The Aching Bellies of Churchgoing Folk

Standard
The Aching Bellies of Churchgoing Folk

In the mid-90’s, an old friend of my family planted a new church. As I recall, we missed his virgin sermon, attending instead a morning service a few weeks later. I remember that day all too vividly.

My parents sat in the front pew; I felt more comfortable sitting five rows back with my brother and sister. We sang three hymns, read from the Gospel of Matthew, and then worked our way through two more songs. All things considered, the service progressed swimmingly. That is until the new visitors were encouraged to stand and introduce themselves.

My dad said, “Hello, I’m so and so,” and I duly waited my turn.

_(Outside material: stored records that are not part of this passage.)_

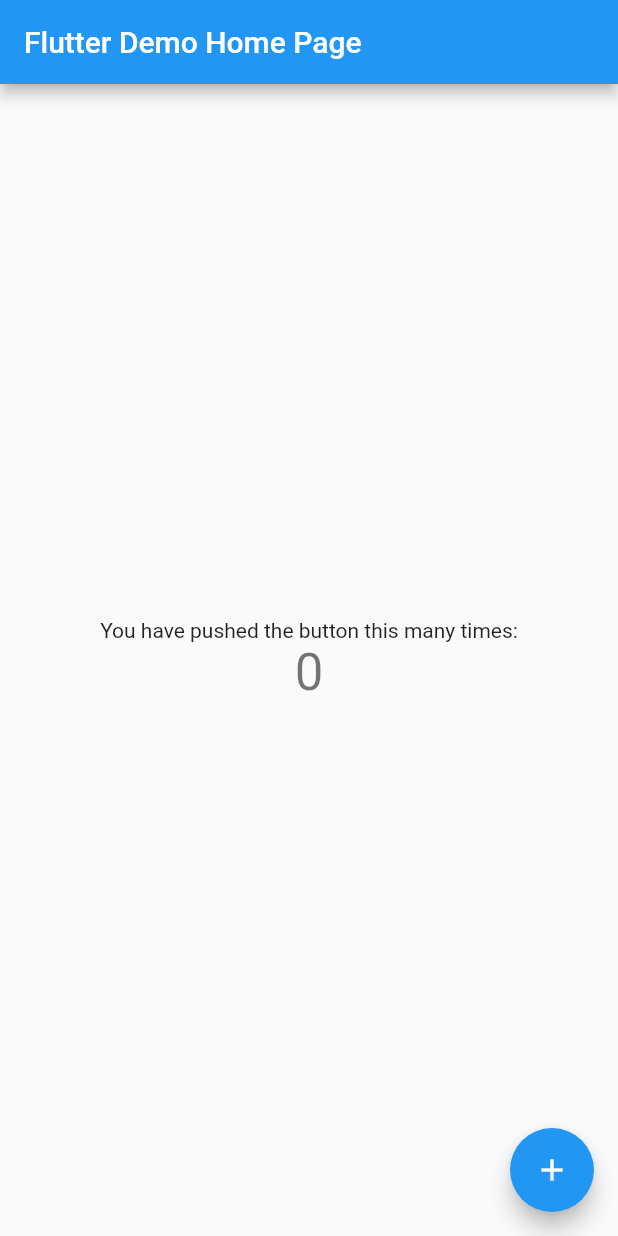
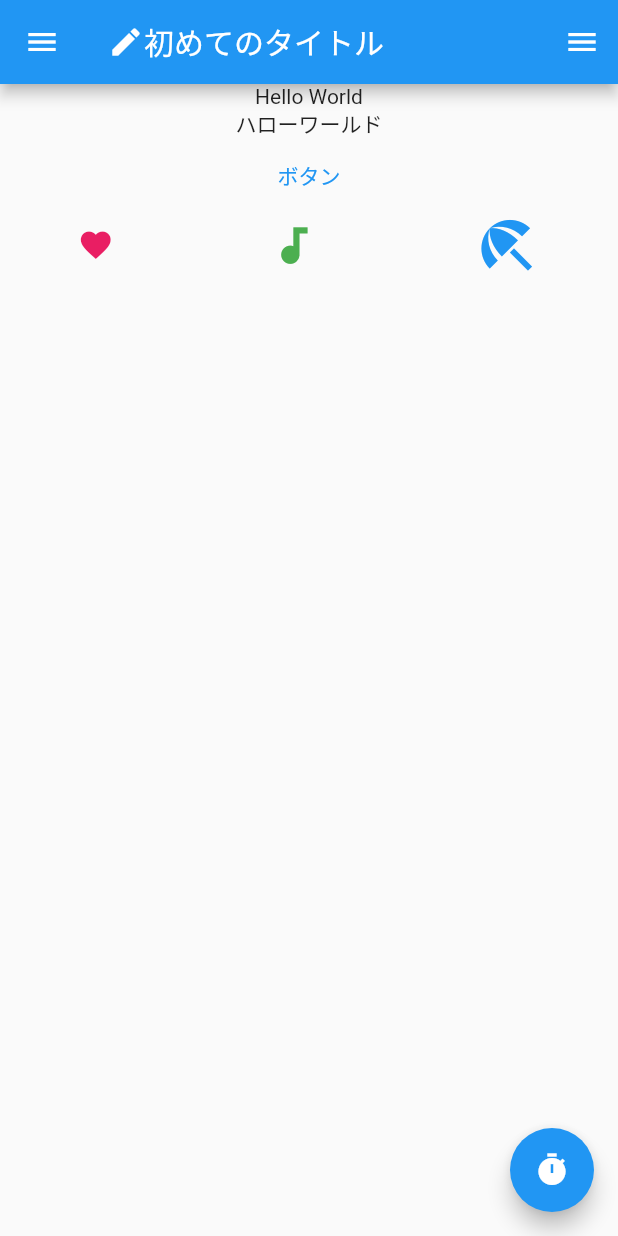
Before and after one commit to nukopy/flutter-practical-introduction, a Flutter app: the screen it shows after launch, on a phone screen of 412 x 824 dp. Run offline on Flutter 3.47's test engine with Material 2 defaults, Android fonts, the phone set to English and light mode, and no system bars.

Commit message:
feat: DONE chap02-01

```diff
--- a/lib/main.dart
+++ b/lib/main.dart
@@ -58,58 +58,66 @@
       // _counter without calling setState(), then the build method would not be
       // called again, and so nothing would appear to happen.
       _counter++;
+      print("Hello World");
     });
   }
 
   @override
   Widget build(BuildContext context) {
-    // This method is rerun every time setState is called, for instance as done
-    // by the _incrementCounter method above.
-    //
-    // The Flutter framework has been optimized to make rerunning build methods
-    // fast, so that you can just rebuild anything that needs updating rather
-    // than having to individually change instances of widgets.
     return Scaffold(
       appBar: AppBar(
-        // Here we take the value from the MyHomePage object that was created by
-        // the App.build method, and use it to set our appbar title.
-        title: Text(widget.title),
-      ),
-      body: Center(
-        // Center is a layout widget. It takes a single child and positions it
-        // in the middle of the parent.
-        child: Column(
-          // Column is also a layout widget. It takes a list of children and
-          // arranges them vertically. By default, it sizes itself to fit its
-          // children horizontally, and tries to be as tall as its parent.
-          //
-          // Invoke "debug painting" (press "p" in the console, choose the
-          // "Toggle Debug Paint" action from the Flutter Inspector in Android
-          // Studio, or the "Toggle Debug Paint" command in Visual Studio Code)
-          // to see the wireframe for each widget.
-          //
-          // Column has various properties to control how it sizes itself and
-          // how it positions its children. Here we use mainAxisAlignment to
-          // center the children vertically; the main axis here is the vertical
-          // axis because Columns are vertical (the cross axis would be
-          // horizontal).
-          mainAxisAlignment: MainAxisAlignment.center,
-          children: <Widget>[
-            const Text(
-              'You have pushed the button this many times:',
-            ),
-            Text(
-              '$_counter',
-              style: Theme.of(context).textTheme.headlineMedium,
-            ),
-          ],
-        ),
+          title: Row(
+        children: const [
+          Icon(Icons.create),
+          Text("初めてのタイトル"),
+        ],
+      )),
+      body: Column(
+        children: [
+          const Text("Hello World"),
+          const Text("ハローワールド"),
+          TextButton(
+            onPressed: () => {print("ボタンが押されたよ")},
+            child: const Text("ボタン"),
+          ),
+          Row(
+            mainAxisAlignment: MainAxisAlignment.spaceAround,
+            children: const [
+              Icon(
+                Icons.favorite,
+                color: Colors.pink,
+                size: 24.0,
+              ),
+              Icon(
+                Icons.audiotrack,
+                color: Colors.green,
+                size: 32.5,
+              ),
+              Icon(
+                Icons.beach_access,
+                color: Colors.blue,
+                size: 45.0,
+              ),
+            ],
+          )
+        ],
       ),
       floatingActionButton: FloatingActionButton(
-        onPressed: _incrementCounter,
-        tooltip: 'Increment',
-        child: const Icon(Icons.add),
-      ), // This trailing comma makes auto-formatting nicer for build methods.
+        onPressed: () => {print("押したね?")},
+        child: const Icon(Icons.timer),
+      ),
+      drawer: Drawer(
+        child: Column(children: const [
+          Text("Drawer"),
+          AboutDialog(),
+        ]),
+      ),
+      endDrawer: Drawer(
+        child: Column(children: const [
+          Text("End Drawer"),
+          AboutDialog(),
+        ]),
+      ),
     );
   }
 }
```
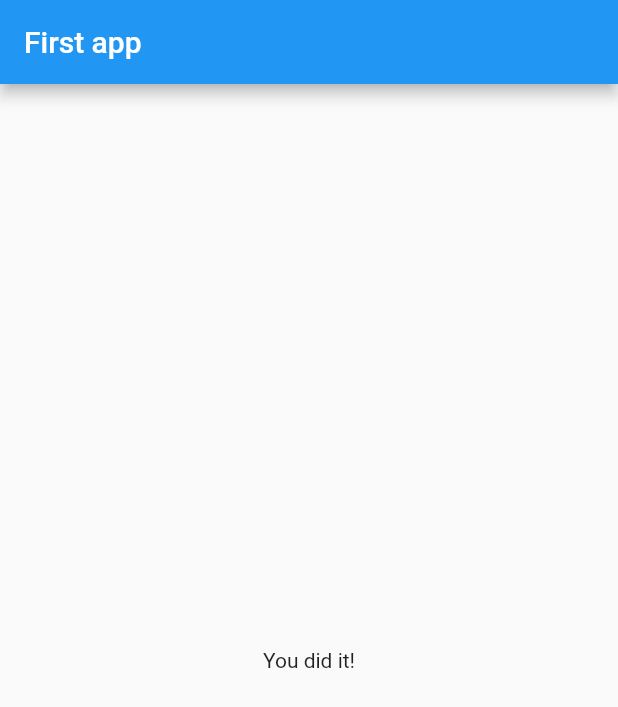
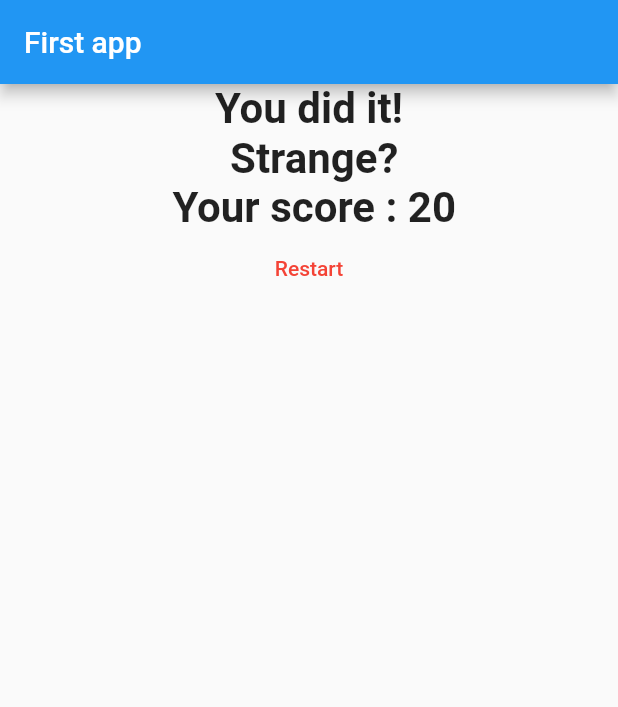
Before and after one commit to ebinjoy999/Learning_Flutter, a Flutter app: the screen it shows after launch, after a tap on "Black", after a tap on "Cow", after a tap on "Alexa", on a phone screen of 412 x 824 dp. Shown: the top 707 px of the screen. Run offline on Flutter 3.47's test engine with Material 2 defaults, Android fonts, the phone set to English and light mode, and no system bars.

Commit message:
reset button for app

```diff
--- a/lib/answer.dart
+++ b/lib/answer.dart
@@ -4,9 +4,9 @@ import 'package:flutter/material.dart';
 class Answer extends StatelessWidget {
 
   final Function selectHandler;
-  final String answerText;
+  final Map<String, Object> answer;
 
-  Answer(this.selectHandler, this.answerText);
+  Answer(this.selectHandler, this.answer);
 
   @override
   Widget build(BuildContext context) {
@@ -15,7 +15,7 @@ class Answer extends StatelessWidget {
       child: RaisedButton(
         color: Colors.blue,
         textColor: Colors.white,
-        child: Text(answerText),
+        child: Text(answer['text']),
         onPressed: selectHandler,
       ),
     );
--- a/lib/main.dart
+++ b/lib/main.dart
@@ -1,4 +1,5 @@
 import 'package:first_app/quiz.dart';
+import 'package:first_app/results.dart';
 import 'package:flutter/material.dart';
 
 void main() => runApp(MyApp());
@@ -6,7 +7,7 @@ void main() => runApp(MyApp());
 class MyApp extends StatefulWidget {
   @override
   State<StatefulWidget> createState() {
-    // TODO: implement createState
+    // TODO: implement creatextate
     return _MyAppState();
   }
 }
@@ -15,18 +16,35 @@ class _MyAppState extends State<MyApp> {
   final _questions = const [
     {
       'questionText': 'What\'s your favorite colour?',
-      'answers': ['Black', 'Red', 'Green', 'Yellow']
+      'answers': [
+        {'text': 'Black', 'score' : 10},
+        {'text': 'Red', 'score' : 6},
+        {'text': 'Green', 'score' : 3},
+        {'text': 'Yellow', 'score' : 2}
+      ]
     },
     {
       'questionText': 'What\'s your favorite animal?',
-      'answers': ['Elephant', 'Cow', 'Crow', 'Lion']
+      'answers': [
+          {'text': 'Elephant', 'score' : 7},
+          {'text': 'Cow', 'score' : 5},
+          {'text': 'Crow', 'score' : 10},
+          {'text': 'Lion', 'score' : 2}
+        ]
     },
     {
       'questionText': 'Who is your favorite instructor?',
-      'answers': ['Bob', 'Alice', 'Alexa', 'Robert']
+      'answers': [
+        {'text': 'Bob', 'score' : 3},
+        {'text': 'Alice', 'score' : 10},
+        {'text': 'Alexa', 'score' : 5},
+        {'text': 'Robert', 'score' : 8}
+      ]
     }
   ];
+
   var questionIndex = 0;
+  var _tot_score = 0;
 
   @override
   Widget build(BuildContext context) {
@@ -35,10 +53,19 @@ class _MyAppState extends State<MyApp> {
         home: Scaffold(
             appBar: AppBar(title: Text("First app")),
             body: (_questions.length < questionIndex + 1)
-                ? Center(child: Text("You did it!"))
+                ? Results(_tot_score, _reset)
                 : Quiz(questions: _questions, answerQuestion: _answerQuestion, questionIndex: questionIndex)));
   }
-  void _answerQuestion() {
+
+  void _reset(){
+    setState(() {
+      questionIndex = 0;
+      _tot_score = 0;
+    });
+  }
+
+  void _answerQuestion(int score) {
+    _tot_score += score;
     setState(() {
       questionIndex += 1;
     });
--- a/lib/quiz.dart
+++ b/lib/quiz.dart
@@ -8,7 +8,7 @@ class Quiz extends StatelessWidget {
   final Function answerQuestion;
   final int questionIndex;
 
-  Quiz({@required this.questions,
+  Quiz( {@required this.questions,
     @required this.answerQuestion,
     @required this.questionIndex});
 
@@ -17,9 +17,9 @@ class Quiz extends StatelessWidget {
     return Column(
       children: <Widget>[
         Question(questions[questionIndex]['questionText']),
-        ...(questions[questionIndex]['answers'] as List<String>)
+        ...(questions[questionIndex]['answers'] as List<Map<String, Object>>)
             .map((answer) {
-          return Answer(answerQuestion, answer);
+          return Answer(() => answerQuestion(answer['score']) , answer);
         }).toList()
       ],
     );
--- a/lib/results.dart
+++ b/lib/results.dart
@@ -0,0 +1,37 @@
+import 'package:flutter/cupertino.dart';
+import 'package:flutter/material.dart';
+
+class Results extends StatelessWidget {
+  final int tot_score;
+  final Function reset;
+
+  Results(this.tot_score, this.reset);
+
+  String get phrase {
+    //normal property value cal dynamic
+    if (tot_score < 10)
+      return 'You are Innocent';
+    else if (tot_score < 18)
+      return 'You are pretty likeable';
+    else if (tot_score < 22) return 'Strange?';
+    return 'So bad';
+  }
+
+  @override
+  Widget build(BuildContext context) {
+    return Column(
+      children: <Widget>[
+        Center(
+            child: Text("You did it! \n $phrase \n Your score : $tot_score",
+                style: TextStyle(fontSize: 28, fontWeight: FontWeight.bold),
+                textAlign: TextAlign.center)),
+        Center(
+            child: FlatButton(
+            child: Text('Restart'),
+              textColor: Colors.red,
+             onPressed: reset,
+        ))
+      ],
+    );
+  }
+}
```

As the introductions commenced, my mind started to wander to my mum’s delicious Sunday roast at home. There was no need for me to pay attention, after all; my siblings would be my cue to get ready. They’re older than me. Obviously they’d be asked to speak before me.

Boy, was I wrong.

It came to pass that the boy raised his eyes to the man on the pulpit. And he, this anointed agent of Heaven with the godly eyebrows and obsidian robes, pointed a quivering finger at the youth’s gluttonous heart, thus casting out the roast reverie and delivering the child from his gravy daydream. ‘Twas as if God himself demanded, “WHO ARE YOU, BOY?”

Who, me? I was a deer in the headlights of onrushing shame. Futilely, I gestured to my parents — suddenly, so far away — and then, I tried to explain myself. I said, “I am…my father’s son.”

Never let it be said that I’m a liar.

A punchline silence greeted my declaration, shortly followed by laughter — the entire congregation were rolling in the aisles. And after the bellies of these good churchgoing folk ached too much to continue, my wiseass brother affectionately nudged me and announced, “I’m his brother.” Another round of chortling ensued and my humiliation was complete.

I’ve never lived this faux pas down, and I don’t really care to. It’s a fun story to tell. And it served me well when I toasted my parents at my sister’s wedding. “I am my father’s son. I am my mother’s son. And I’m very proud of that.”